ABOUT THIS TASK:
Only lines with the string "unit" matter here; gather them from the material below.

(AVAILABLE DATA begins)

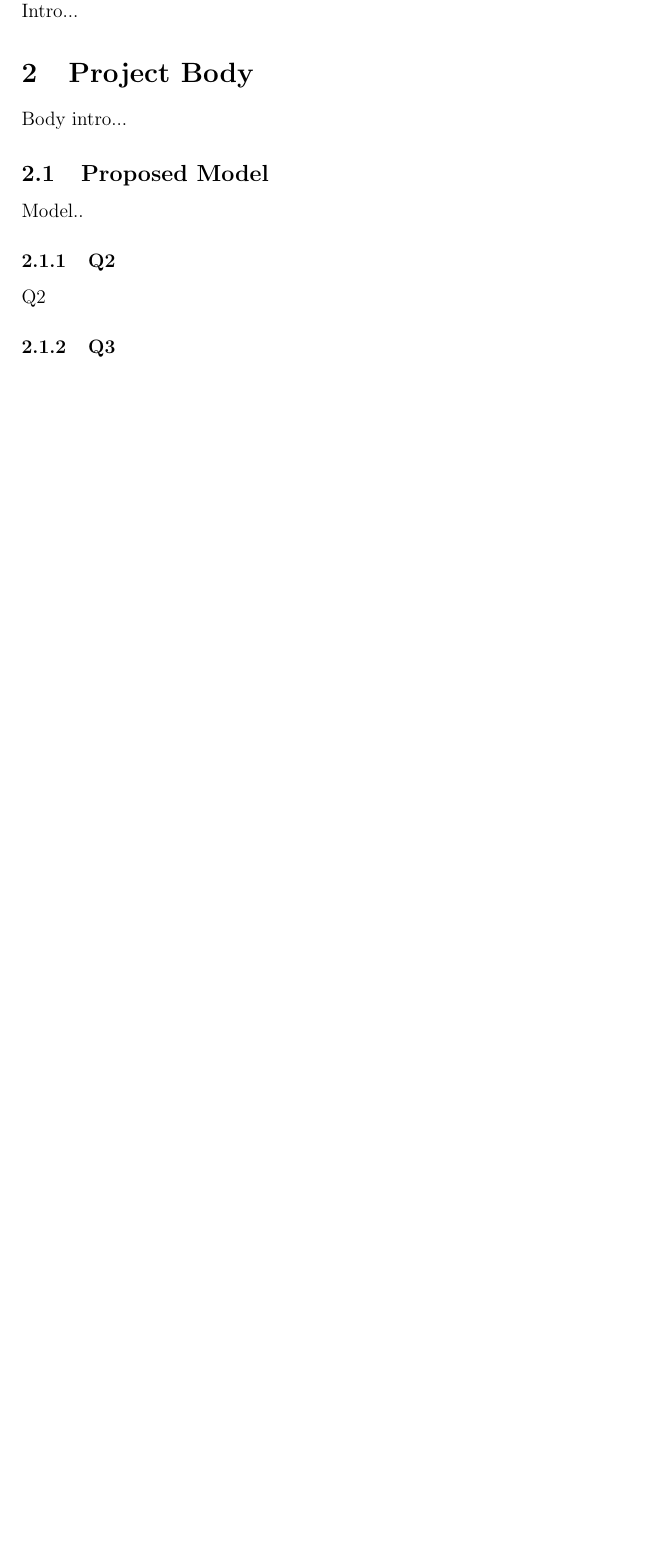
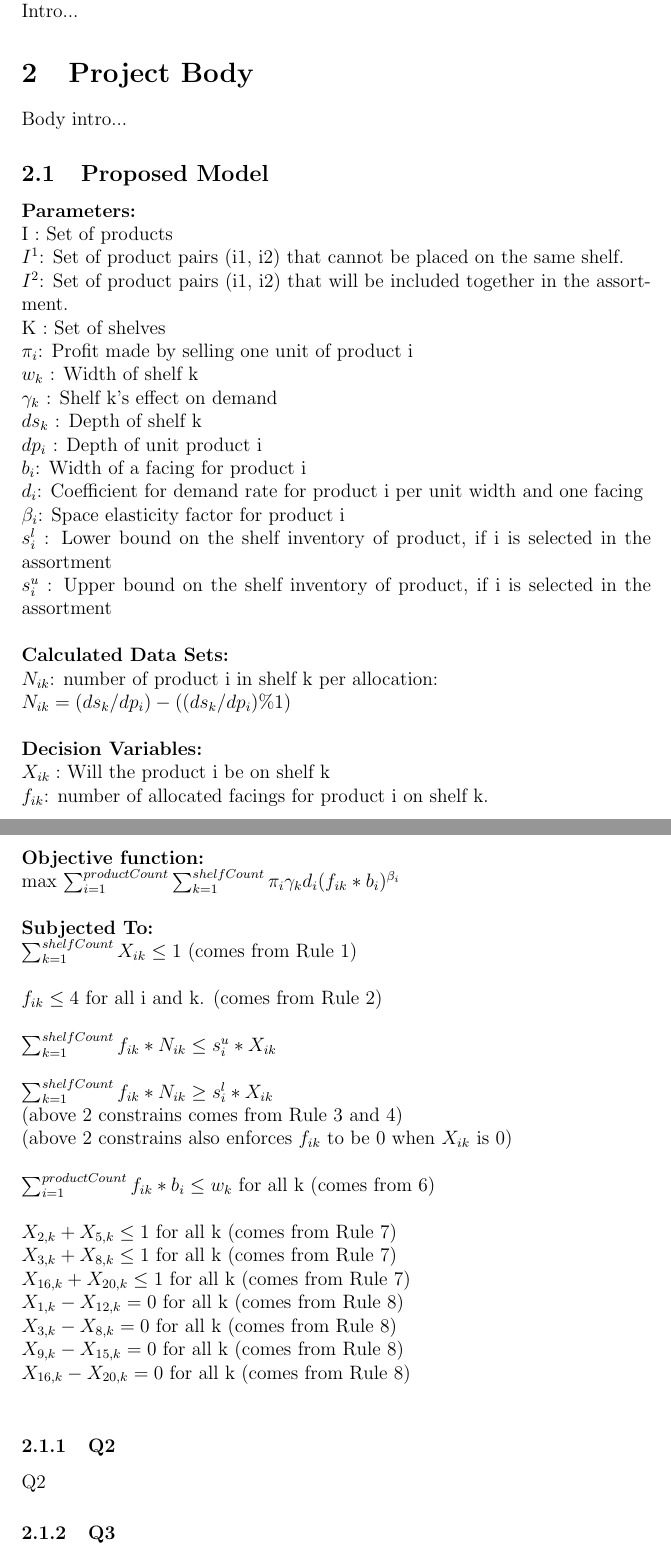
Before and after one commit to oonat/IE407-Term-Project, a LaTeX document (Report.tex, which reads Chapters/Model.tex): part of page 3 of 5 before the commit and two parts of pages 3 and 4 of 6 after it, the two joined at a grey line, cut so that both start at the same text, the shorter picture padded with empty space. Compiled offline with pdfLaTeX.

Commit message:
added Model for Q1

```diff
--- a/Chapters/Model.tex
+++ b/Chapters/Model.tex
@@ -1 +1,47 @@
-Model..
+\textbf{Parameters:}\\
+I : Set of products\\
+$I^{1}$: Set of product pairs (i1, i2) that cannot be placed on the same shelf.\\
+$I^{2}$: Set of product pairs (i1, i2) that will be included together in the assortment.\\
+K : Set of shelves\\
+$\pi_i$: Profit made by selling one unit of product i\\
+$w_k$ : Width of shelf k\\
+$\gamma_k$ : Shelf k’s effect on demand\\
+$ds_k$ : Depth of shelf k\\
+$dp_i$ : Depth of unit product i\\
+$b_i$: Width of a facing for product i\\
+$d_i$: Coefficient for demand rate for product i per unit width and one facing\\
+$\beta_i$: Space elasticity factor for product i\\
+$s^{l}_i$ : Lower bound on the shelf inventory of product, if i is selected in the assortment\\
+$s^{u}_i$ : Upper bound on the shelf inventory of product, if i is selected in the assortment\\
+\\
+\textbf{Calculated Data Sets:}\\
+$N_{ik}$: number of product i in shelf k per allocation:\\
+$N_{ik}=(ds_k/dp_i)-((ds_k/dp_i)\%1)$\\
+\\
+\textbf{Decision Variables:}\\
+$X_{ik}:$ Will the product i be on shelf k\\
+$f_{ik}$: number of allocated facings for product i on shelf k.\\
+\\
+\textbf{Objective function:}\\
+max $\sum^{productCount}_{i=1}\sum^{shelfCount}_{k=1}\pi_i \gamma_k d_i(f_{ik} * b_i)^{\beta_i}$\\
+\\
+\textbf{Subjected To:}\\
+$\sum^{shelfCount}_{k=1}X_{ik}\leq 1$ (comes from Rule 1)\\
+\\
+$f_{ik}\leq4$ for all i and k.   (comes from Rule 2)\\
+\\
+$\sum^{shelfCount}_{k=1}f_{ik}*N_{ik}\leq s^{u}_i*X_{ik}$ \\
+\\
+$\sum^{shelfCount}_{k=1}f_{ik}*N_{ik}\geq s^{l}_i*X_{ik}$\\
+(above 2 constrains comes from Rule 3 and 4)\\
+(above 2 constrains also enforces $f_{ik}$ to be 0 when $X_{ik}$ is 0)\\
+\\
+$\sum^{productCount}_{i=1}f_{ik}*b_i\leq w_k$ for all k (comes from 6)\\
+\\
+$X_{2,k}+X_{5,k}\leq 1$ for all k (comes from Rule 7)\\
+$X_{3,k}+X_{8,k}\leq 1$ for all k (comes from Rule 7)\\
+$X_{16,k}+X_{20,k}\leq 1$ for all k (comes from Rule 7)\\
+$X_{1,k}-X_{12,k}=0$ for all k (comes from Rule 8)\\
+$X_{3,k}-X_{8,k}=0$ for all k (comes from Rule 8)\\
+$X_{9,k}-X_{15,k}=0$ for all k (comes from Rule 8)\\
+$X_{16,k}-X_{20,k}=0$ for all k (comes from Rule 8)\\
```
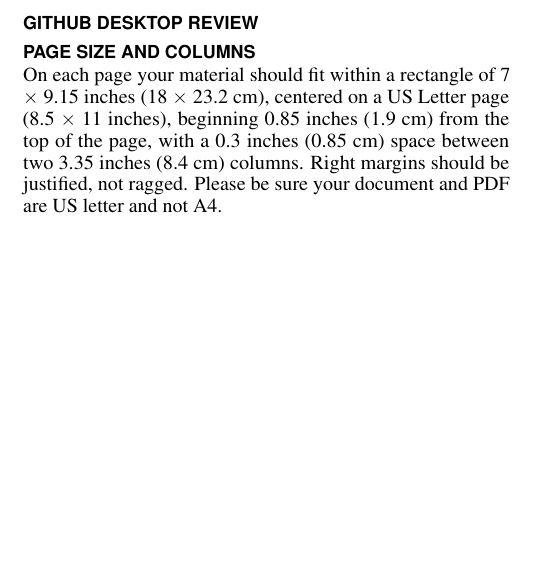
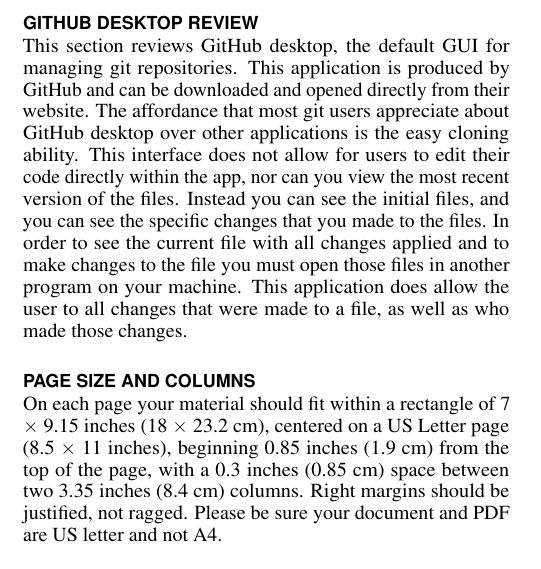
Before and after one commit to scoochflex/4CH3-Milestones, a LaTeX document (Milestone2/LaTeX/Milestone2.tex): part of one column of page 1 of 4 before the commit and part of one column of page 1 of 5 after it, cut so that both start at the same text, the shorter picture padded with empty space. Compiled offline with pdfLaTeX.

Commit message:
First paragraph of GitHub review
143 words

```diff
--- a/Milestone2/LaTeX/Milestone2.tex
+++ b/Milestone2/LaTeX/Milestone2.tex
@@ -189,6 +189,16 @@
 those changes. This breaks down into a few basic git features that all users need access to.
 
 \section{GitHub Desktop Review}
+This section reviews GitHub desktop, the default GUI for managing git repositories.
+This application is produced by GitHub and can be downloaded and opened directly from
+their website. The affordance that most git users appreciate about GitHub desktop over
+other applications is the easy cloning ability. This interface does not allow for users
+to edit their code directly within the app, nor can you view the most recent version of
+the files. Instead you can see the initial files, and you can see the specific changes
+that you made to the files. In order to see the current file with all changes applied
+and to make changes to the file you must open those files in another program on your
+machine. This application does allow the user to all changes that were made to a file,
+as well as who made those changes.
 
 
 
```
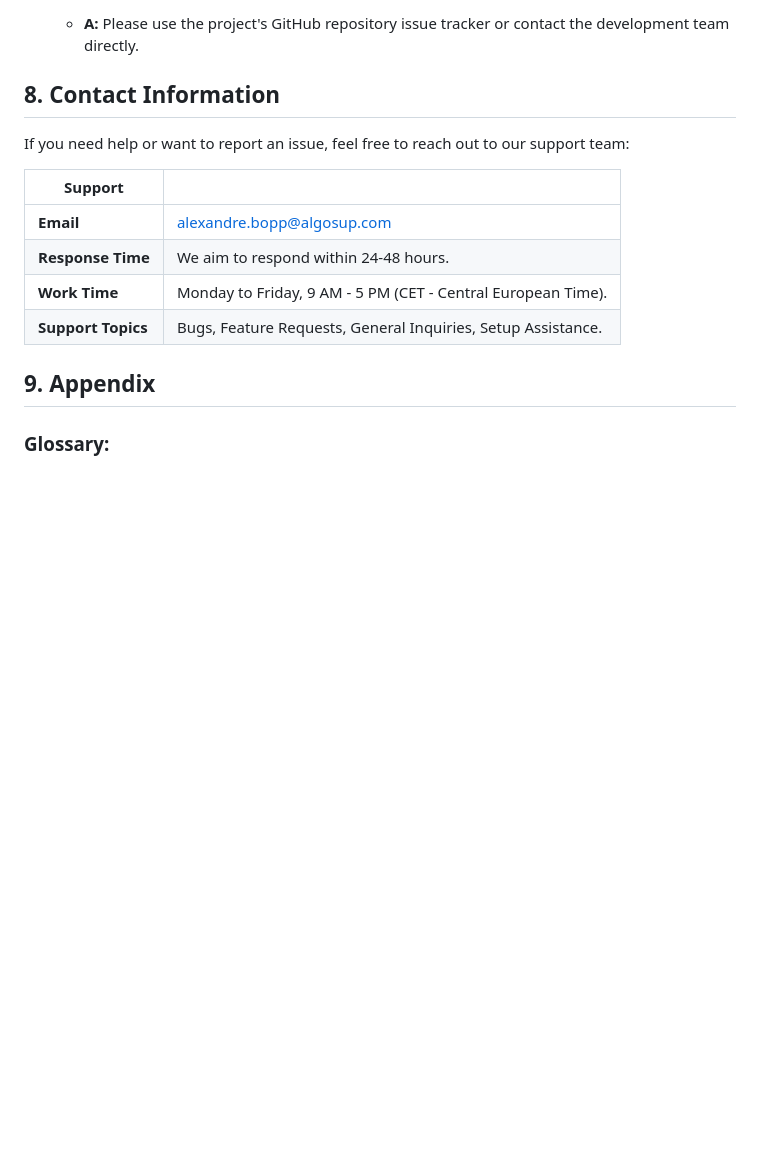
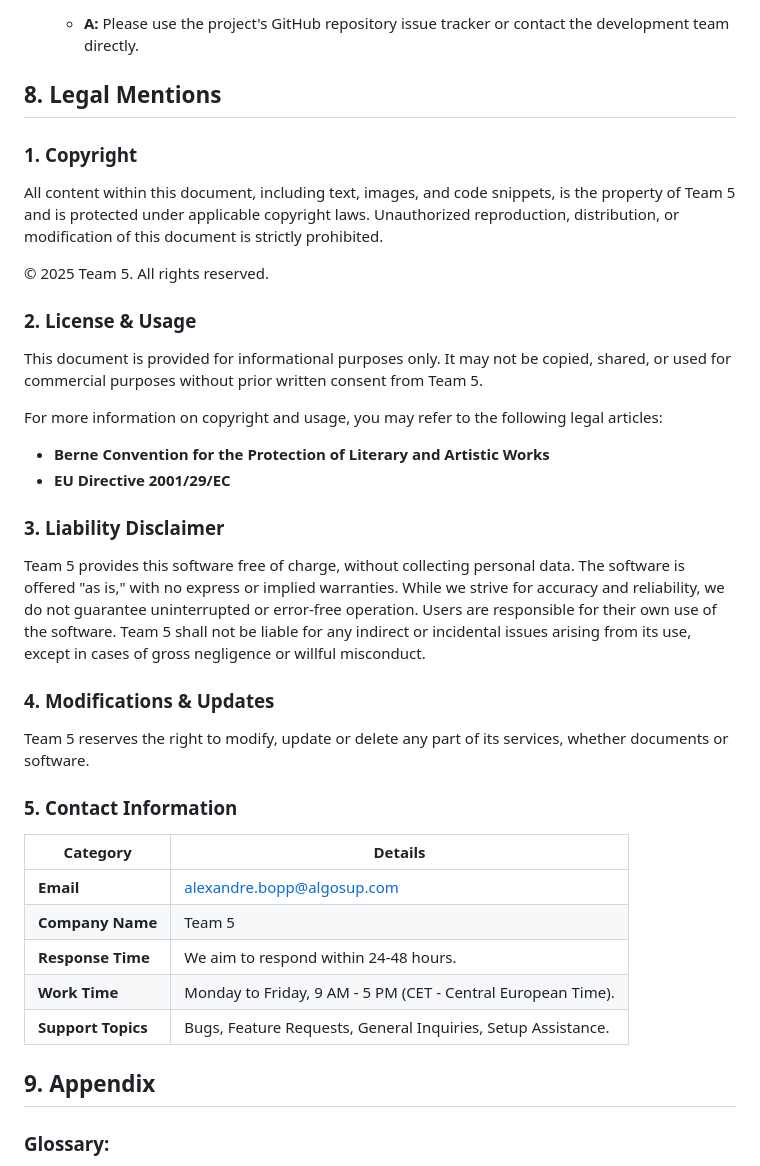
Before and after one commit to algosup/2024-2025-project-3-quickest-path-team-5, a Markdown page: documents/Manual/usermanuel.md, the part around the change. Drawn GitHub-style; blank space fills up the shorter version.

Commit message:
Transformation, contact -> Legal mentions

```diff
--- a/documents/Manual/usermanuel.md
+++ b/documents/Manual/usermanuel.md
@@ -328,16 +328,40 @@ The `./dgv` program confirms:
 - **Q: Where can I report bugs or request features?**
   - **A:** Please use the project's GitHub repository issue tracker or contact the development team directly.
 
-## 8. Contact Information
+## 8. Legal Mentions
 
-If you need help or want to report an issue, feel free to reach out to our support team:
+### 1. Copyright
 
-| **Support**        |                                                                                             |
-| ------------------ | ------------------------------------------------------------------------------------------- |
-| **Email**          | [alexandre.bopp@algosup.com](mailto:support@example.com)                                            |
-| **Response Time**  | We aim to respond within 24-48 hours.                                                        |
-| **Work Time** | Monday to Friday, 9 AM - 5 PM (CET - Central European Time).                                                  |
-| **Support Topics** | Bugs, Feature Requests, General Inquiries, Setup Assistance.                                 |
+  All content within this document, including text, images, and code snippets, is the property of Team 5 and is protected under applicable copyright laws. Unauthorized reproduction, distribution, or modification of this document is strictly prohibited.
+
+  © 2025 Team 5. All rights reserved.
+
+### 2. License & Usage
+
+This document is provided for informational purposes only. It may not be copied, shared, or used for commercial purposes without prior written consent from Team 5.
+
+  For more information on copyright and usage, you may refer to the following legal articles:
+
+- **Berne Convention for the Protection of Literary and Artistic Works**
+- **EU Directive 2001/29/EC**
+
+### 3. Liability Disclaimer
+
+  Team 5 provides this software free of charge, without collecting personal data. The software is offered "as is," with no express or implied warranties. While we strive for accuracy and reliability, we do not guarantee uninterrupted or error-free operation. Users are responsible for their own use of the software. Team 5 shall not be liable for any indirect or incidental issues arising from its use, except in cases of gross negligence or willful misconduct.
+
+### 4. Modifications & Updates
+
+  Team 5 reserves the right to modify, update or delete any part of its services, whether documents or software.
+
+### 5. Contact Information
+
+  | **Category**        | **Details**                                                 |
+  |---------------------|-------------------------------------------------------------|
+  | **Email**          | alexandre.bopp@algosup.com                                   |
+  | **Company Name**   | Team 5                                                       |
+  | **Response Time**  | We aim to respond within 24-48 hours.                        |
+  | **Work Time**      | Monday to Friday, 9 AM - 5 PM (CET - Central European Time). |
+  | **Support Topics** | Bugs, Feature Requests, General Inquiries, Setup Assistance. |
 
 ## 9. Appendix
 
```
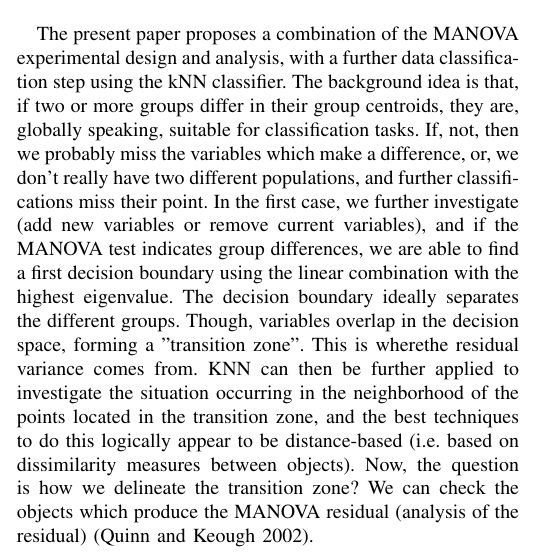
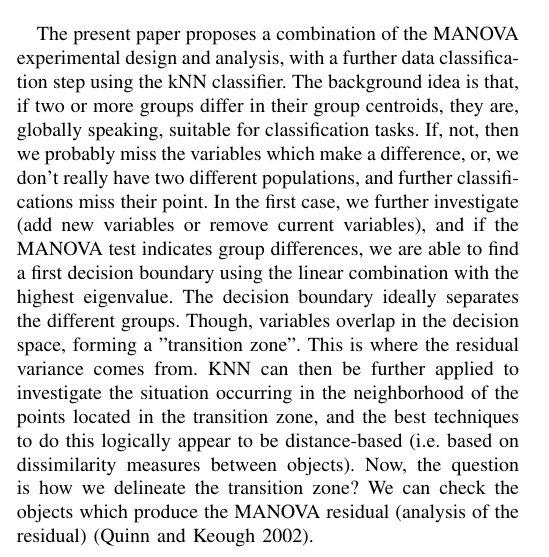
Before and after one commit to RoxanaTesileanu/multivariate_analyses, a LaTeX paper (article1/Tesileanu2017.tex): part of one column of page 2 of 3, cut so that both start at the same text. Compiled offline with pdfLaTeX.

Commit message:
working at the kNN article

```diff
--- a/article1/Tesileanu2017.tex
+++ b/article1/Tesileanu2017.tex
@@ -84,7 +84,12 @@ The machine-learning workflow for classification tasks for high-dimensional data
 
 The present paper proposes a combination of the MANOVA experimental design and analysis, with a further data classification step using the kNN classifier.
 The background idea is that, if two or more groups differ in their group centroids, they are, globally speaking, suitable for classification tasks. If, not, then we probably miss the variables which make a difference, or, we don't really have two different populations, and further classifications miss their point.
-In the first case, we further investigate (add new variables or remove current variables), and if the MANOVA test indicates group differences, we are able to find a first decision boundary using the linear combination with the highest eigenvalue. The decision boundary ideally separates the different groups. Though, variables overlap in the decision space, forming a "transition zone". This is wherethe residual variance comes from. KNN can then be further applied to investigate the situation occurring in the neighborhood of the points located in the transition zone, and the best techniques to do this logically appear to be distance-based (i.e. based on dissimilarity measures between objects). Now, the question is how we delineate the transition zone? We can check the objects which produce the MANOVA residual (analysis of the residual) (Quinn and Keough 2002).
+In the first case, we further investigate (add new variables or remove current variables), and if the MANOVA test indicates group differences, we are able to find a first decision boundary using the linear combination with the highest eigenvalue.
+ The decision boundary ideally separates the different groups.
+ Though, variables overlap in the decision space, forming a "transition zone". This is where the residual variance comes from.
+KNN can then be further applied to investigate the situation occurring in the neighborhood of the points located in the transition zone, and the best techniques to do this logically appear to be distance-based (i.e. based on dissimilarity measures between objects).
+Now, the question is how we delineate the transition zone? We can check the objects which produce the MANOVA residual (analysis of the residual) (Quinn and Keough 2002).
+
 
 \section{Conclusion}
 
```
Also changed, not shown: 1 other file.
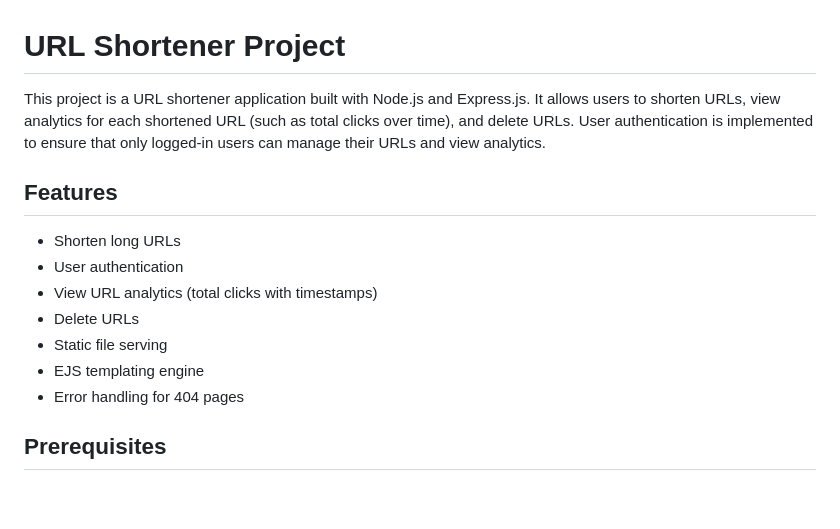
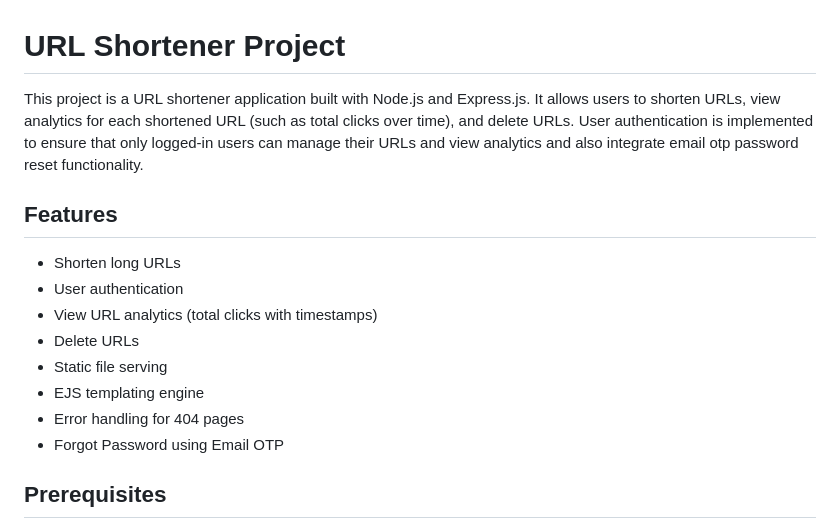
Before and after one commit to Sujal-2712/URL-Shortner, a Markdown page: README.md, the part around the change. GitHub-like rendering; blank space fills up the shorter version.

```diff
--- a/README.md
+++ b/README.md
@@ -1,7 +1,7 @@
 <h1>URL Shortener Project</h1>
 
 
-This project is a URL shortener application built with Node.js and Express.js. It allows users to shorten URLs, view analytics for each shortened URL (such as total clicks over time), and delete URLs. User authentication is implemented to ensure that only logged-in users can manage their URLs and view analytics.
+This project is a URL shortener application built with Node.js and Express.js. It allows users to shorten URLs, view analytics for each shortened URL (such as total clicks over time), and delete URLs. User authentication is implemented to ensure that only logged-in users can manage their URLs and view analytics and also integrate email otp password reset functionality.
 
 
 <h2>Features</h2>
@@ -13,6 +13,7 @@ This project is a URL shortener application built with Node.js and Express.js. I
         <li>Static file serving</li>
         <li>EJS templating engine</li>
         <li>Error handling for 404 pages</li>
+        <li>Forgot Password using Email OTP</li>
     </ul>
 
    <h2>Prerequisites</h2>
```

(AVAILABLE DATA ends)

WRITTEN RESPONSE:
+$\pi_i$: Profit made by selling one unit of product i\\
+$dp_i$ : Depth of unit product i\\
+$d_i$: Coefficient for demand rate for product i per unit width and one facing\\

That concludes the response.